::: Raw data :::

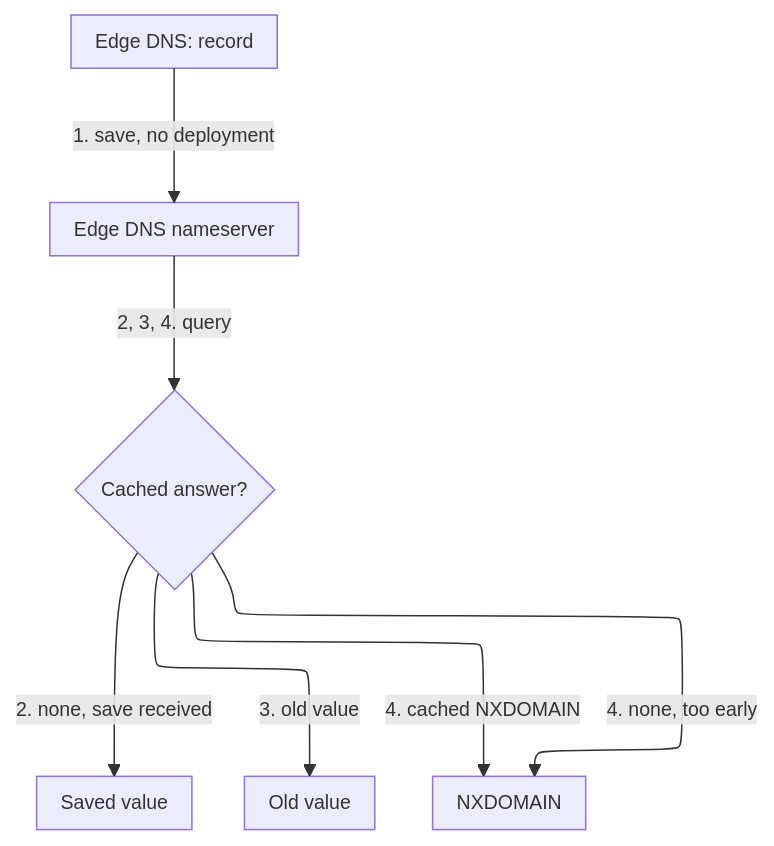
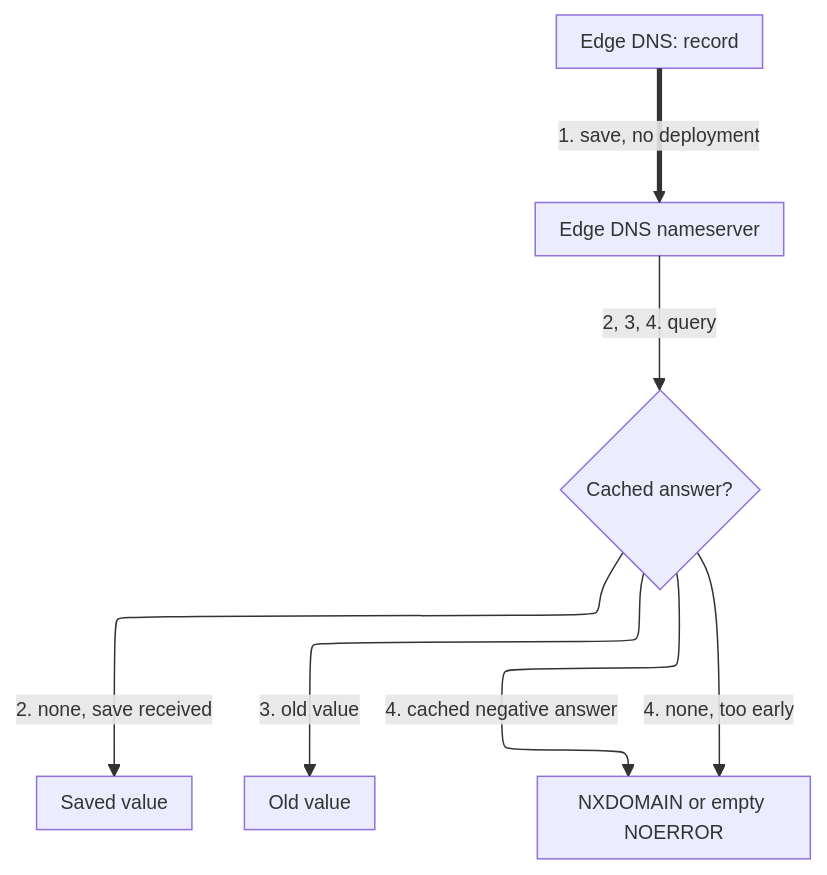
One commit to aziontech/docs changed the second of 4 diagrams in apps/docs/src/content/docs/en/pages/secure/edge-dns/how-it-works.mdx. Above: the diagram before and after it, drawn with Mermaid. The commit also changed other lines of this file and 8 other files, not shown here.

Commit message:
fix(edge-dns): cover the cached empty answer for a new type and tighten the concept pages

````diff
--- a/apps/docs/src/content/docs/en/pages/secure/edge-dns/how-it-works.mdx
+++ b/apps/docs/src/content/docs/en/pages/secure/edge-dns/how-it-works.mdx
@@ -63,16 +65,16 @@
 ```mermaid
 %%{init: {"layout": "elk", "themeVariables": {"fontSize": "13px"}, "flowchart": {"nodeSpacing": 24, "rankSpacing": 36, "padding": 8, "wrappingWidth": 150, "useMaxWidth": true}, "sequence": {"width": 120, "actorMargin": 30, "useMaxWidth": true}}}%%
 flowchart TD
   Rec["Edge DNS: record"]
   NS["Edge DNS nameserver"]
   Check{"Cached answer?"}
   New["Saved value"]
   Old["Old value"]
-  Neg["NXDOMAIN"]
-  Rec -->|"1. save, no deployment"| NS
+  Neg["NXDOMAIN or empty NOERROR"]
+  Rec ==>|"1. save, no deployment"| NS
   NS -->|"2, 3, 4. query"| Check
   Check -->|"2. none, save received"| New
   Check -->|"3. old value"| Old
   Check -->|"4. none, too early"| Neg
-  Check -->|"4. cached NXDOMAIN"| Neg
+  Check -->|"4. cached negative answer"| Neg
 ```
````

:::

Work required: In the listing above, find each line where "content" occurs and copy it.

Answer space:
One commit to aziontech/docs changed the second of 4 diagrams in apps/docs/src/content/docs/en/pages/secure/edge-dns/how-it-works.mdx. Above: the diagram before and after it, drawn with Mermaid. The commit also changed other lines of this file and 8 other files, not shown here.
--- a/apps/docs/src/content/docs/en/pages/secure/edge-dns/how-it-works.mdx
+++ b/apps/docs/src/content/docs/en/pages/secure/edge-dns/how-it-works.mdx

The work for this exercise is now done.